Your task is to copy every line of the entries that contains "shape".

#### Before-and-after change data
★ ★ ★ ★ ★ ★ ★

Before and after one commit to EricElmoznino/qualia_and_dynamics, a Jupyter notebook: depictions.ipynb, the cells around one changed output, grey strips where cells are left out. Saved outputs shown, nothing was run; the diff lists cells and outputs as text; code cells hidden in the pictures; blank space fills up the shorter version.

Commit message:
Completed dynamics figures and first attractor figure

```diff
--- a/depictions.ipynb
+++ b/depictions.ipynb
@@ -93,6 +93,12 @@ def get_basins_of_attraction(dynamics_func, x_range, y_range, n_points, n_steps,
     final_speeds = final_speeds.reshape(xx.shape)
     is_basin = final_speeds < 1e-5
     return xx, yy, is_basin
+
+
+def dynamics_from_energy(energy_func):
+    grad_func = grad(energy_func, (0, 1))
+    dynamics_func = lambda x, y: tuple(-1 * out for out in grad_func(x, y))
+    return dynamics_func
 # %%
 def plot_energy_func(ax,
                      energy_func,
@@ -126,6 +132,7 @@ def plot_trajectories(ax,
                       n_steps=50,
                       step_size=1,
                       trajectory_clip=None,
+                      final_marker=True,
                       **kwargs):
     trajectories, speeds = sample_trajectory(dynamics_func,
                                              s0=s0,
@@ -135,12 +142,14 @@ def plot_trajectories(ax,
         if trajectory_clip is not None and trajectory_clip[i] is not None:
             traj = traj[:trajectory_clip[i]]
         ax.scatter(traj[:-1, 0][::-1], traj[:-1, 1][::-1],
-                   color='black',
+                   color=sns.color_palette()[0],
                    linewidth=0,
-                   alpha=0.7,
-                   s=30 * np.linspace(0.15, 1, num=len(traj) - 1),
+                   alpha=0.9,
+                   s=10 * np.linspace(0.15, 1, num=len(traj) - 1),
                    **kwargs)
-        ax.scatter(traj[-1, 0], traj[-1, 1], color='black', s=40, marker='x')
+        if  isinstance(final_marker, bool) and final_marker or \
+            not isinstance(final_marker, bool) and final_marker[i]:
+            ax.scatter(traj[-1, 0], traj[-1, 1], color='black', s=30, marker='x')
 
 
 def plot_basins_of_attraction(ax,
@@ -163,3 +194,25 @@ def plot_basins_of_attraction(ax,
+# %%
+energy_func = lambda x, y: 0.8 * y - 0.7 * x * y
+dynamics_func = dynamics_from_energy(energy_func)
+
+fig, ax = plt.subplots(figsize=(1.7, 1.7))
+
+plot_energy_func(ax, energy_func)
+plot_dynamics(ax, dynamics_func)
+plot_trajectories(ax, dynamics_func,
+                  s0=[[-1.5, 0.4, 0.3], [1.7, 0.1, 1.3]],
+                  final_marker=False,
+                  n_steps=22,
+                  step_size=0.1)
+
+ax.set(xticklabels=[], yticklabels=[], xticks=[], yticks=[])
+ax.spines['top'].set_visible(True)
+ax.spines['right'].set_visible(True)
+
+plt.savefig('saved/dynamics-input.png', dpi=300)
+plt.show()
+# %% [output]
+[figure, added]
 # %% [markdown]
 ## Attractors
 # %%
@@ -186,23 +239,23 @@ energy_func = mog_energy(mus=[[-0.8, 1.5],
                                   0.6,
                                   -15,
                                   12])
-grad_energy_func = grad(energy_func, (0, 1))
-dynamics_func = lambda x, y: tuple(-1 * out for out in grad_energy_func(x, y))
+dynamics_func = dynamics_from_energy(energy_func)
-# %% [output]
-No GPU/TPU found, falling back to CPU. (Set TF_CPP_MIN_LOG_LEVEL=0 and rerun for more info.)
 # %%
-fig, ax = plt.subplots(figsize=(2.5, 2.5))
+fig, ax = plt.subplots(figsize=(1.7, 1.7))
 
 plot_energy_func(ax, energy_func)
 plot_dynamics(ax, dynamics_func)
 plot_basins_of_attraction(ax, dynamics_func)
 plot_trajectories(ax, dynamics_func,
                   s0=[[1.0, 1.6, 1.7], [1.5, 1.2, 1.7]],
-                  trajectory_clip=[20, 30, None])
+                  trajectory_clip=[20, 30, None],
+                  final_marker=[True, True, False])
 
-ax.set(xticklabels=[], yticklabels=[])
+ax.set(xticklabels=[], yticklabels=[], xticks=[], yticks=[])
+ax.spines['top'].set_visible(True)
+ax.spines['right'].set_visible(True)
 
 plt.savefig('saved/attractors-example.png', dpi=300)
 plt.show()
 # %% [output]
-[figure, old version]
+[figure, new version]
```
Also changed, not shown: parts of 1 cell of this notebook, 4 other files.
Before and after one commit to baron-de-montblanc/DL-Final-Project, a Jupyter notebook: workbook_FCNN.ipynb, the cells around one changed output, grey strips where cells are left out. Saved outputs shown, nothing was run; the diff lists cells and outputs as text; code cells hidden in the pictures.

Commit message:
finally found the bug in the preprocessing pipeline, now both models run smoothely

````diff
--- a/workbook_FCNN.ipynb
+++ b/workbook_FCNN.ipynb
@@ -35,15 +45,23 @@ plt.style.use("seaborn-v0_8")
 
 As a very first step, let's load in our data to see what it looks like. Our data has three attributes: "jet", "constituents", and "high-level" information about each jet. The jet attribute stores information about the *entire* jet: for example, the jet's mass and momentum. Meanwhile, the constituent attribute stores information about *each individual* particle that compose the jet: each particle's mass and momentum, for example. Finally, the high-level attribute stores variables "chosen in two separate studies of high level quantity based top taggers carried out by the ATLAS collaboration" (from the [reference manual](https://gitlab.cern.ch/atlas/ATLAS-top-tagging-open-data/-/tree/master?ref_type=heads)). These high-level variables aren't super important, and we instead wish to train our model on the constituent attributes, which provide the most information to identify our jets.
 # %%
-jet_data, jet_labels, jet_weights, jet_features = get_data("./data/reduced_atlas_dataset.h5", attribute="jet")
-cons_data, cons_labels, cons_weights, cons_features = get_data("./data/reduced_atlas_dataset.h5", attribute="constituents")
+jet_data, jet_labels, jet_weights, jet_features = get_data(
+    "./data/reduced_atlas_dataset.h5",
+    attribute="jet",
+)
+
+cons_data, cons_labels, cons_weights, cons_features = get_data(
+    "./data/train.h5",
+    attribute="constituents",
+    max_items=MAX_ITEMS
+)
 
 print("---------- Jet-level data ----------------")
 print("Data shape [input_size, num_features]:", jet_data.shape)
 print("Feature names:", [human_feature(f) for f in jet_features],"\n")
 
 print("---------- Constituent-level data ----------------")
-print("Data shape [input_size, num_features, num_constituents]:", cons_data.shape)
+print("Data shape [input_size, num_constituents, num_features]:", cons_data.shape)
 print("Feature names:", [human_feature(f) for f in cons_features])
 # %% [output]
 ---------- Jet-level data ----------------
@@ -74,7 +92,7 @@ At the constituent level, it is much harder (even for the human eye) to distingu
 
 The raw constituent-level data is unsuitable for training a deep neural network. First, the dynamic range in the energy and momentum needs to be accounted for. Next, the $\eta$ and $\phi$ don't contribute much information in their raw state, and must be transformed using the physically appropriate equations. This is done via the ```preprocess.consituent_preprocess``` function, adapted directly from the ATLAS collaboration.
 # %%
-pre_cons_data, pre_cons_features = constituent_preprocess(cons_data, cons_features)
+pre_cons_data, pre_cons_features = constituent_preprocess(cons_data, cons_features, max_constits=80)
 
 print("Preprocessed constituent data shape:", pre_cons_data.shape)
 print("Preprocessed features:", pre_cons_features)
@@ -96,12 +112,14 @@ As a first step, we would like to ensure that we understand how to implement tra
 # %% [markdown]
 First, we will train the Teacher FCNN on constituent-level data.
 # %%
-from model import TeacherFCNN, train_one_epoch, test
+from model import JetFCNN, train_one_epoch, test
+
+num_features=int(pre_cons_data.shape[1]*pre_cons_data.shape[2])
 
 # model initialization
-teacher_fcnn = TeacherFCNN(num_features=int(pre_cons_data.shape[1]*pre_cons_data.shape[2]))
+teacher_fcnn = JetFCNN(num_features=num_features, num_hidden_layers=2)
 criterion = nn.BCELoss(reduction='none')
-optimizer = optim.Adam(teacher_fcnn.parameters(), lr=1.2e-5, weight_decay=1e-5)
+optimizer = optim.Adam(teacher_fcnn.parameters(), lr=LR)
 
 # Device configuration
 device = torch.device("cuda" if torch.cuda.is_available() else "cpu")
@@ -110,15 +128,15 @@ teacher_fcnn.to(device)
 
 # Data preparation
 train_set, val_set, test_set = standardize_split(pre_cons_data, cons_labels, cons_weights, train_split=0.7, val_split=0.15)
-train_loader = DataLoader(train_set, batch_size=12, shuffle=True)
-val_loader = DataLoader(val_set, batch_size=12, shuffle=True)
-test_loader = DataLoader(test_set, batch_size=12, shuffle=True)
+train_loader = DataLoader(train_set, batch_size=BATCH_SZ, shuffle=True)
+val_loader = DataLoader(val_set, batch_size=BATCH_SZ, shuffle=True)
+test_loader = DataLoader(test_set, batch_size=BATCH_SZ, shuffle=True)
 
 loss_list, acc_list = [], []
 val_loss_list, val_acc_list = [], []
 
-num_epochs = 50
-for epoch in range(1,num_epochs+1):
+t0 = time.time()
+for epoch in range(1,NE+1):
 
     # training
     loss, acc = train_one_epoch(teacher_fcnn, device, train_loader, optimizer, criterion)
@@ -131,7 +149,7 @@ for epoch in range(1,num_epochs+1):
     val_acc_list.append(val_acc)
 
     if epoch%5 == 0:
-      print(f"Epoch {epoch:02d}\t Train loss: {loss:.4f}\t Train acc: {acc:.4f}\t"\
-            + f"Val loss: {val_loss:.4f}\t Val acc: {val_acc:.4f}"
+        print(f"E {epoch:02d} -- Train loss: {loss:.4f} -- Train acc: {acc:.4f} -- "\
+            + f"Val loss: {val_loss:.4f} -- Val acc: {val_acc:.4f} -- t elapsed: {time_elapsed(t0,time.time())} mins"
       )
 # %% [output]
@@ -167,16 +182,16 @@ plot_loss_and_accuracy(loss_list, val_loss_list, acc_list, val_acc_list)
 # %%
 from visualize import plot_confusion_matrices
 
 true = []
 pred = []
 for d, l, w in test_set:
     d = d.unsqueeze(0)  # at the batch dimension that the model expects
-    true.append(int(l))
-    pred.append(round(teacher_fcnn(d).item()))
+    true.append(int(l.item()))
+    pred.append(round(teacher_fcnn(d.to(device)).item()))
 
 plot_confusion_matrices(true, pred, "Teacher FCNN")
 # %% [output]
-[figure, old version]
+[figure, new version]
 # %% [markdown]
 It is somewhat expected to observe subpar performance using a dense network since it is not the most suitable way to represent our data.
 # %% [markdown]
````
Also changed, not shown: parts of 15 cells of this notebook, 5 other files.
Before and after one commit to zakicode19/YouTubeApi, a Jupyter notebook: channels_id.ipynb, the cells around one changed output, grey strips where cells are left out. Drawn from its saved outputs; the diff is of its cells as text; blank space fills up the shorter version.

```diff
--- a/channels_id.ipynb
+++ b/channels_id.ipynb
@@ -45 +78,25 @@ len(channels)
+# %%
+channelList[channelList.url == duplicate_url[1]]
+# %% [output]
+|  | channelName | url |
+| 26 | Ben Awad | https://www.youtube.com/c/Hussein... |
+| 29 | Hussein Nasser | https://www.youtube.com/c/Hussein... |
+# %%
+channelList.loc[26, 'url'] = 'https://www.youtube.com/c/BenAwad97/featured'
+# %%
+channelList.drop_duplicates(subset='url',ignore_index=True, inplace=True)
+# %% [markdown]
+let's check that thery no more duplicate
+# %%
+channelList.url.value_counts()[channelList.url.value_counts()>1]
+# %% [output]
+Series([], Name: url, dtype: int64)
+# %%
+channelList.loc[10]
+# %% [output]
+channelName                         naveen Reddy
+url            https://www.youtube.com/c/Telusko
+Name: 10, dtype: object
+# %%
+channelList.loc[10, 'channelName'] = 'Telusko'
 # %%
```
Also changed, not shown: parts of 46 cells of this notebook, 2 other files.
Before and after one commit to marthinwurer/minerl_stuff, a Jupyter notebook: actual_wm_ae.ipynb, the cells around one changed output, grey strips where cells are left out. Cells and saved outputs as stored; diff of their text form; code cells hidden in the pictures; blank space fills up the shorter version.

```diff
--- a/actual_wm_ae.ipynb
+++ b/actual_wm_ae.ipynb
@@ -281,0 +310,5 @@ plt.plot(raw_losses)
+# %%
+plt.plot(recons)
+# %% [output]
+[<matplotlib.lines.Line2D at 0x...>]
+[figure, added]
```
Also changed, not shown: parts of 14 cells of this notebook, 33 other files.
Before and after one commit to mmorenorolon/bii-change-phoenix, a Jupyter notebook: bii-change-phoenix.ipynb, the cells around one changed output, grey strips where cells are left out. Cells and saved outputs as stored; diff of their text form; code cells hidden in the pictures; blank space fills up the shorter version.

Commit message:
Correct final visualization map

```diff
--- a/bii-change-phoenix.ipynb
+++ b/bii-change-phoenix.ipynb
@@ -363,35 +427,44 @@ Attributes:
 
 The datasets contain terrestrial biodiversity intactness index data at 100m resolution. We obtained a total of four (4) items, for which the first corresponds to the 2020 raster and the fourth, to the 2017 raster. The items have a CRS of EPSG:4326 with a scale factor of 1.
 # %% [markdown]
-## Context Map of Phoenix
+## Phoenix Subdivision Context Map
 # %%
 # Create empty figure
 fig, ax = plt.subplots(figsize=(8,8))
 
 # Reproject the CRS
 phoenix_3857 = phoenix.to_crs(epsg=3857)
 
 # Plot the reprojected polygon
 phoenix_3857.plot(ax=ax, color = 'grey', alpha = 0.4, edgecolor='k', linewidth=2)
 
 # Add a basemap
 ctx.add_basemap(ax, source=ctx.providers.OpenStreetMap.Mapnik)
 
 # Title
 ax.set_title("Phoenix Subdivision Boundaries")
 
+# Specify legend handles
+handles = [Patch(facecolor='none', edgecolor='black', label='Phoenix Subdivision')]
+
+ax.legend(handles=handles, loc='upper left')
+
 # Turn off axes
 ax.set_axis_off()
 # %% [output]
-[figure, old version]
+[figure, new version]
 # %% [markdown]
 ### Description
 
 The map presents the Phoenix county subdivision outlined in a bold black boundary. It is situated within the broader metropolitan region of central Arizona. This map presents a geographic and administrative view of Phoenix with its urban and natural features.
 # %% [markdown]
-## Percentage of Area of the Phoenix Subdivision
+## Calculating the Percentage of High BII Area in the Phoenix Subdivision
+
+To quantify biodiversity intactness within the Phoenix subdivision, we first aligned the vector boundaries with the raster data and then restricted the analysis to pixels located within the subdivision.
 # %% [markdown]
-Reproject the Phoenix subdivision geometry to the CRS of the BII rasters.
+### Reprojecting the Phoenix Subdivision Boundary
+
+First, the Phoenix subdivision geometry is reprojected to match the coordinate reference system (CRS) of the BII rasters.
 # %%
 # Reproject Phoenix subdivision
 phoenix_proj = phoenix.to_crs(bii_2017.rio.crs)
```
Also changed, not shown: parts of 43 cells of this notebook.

★ ★ ★ ★ ★ ★ ★

#### Result below
     final_speeds = final_speeds.reshape(xx.shape)
 print("Data shape [input_size, num_features]:", jet_data.shape)
-print("Data shape [input_size, num_features, num_constituents]:", cons_data.shape)
+print("Data shape [input_size, num_constituents, num_features]:", cons_data.shape)
 print("Preprocessed constituent data shape:", pre_cons_data.shape)
+num_features=int(pre_cons_data.shape[1]*pre_cons_data.shape[2])
-teacher_fcnn = TeacherFCNN(num_features=int(pre_cons_data.shape[1]*pre_cons_data.shape[2]))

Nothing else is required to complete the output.